AAUP Residency Program

The Residency Program is designed to give staff at AAUP member presses the opportunity to refine or learn new skills and procedures from colleagues who are strong in a particular area or have developed innovative programs. Offering an intensive, hands-on residency at another member press of up to one week (although shorter visits are allowed), the program seeks to foster a professional exchange that will contribute intellectual stimulation and problem-solving ideas to both the host and the home press. Any person who has a full time appointment at an AAUP member press and at least two years of university press experience may apply.

The program funds transportation and room/board costs for the participants. Each participant's home press is expected to provide salaried time off for the staff member. The host press should incur no direct costs. Visits to more than one press in the same geographical area are also an option.

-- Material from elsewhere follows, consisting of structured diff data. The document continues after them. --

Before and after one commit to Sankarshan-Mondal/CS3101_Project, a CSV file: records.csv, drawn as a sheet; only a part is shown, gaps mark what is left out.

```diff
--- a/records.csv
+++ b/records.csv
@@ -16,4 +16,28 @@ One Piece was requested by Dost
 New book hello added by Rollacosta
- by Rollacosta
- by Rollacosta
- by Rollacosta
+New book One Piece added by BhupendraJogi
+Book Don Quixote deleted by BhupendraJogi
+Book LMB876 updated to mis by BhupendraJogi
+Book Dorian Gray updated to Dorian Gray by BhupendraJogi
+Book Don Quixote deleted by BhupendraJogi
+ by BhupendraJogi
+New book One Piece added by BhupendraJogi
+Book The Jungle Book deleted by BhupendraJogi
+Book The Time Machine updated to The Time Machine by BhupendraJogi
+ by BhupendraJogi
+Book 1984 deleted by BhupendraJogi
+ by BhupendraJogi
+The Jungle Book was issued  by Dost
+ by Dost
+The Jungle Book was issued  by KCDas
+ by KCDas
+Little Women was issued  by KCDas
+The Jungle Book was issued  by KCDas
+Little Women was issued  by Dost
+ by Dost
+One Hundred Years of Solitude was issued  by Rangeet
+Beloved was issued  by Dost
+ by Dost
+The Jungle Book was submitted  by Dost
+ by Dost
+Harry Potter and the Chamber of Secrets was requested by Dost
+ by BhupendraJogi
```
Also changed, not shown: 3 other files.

The Association of American University Presses is very pleased to announce the continuation of its Residency Program through 2021 with support from the Johns Hopkins University Press in honor of retiring director Kathleen Keane. Keane is a strong believer in the value of professional development. Under her leadership at Hopkins, she ensured that press staff had access to a range of opportunities to learn and grow professionally. Her record of service and leadership within the university press community make this a fitting tribute. Keane served the Association as its President in 2009-10, on its Board of Directors, on various committees and task forces, and as a panelist on numerous sessions at the Association’s Annual Meeting. Johns Hopkins University Press has also served host to residents in the past. The residency program was generously funded by the Mrs. Giles F. Whiting Foundation from 1997-2013; the Andrew W. Mellon Foundation provided transitional funds for the program through 2016.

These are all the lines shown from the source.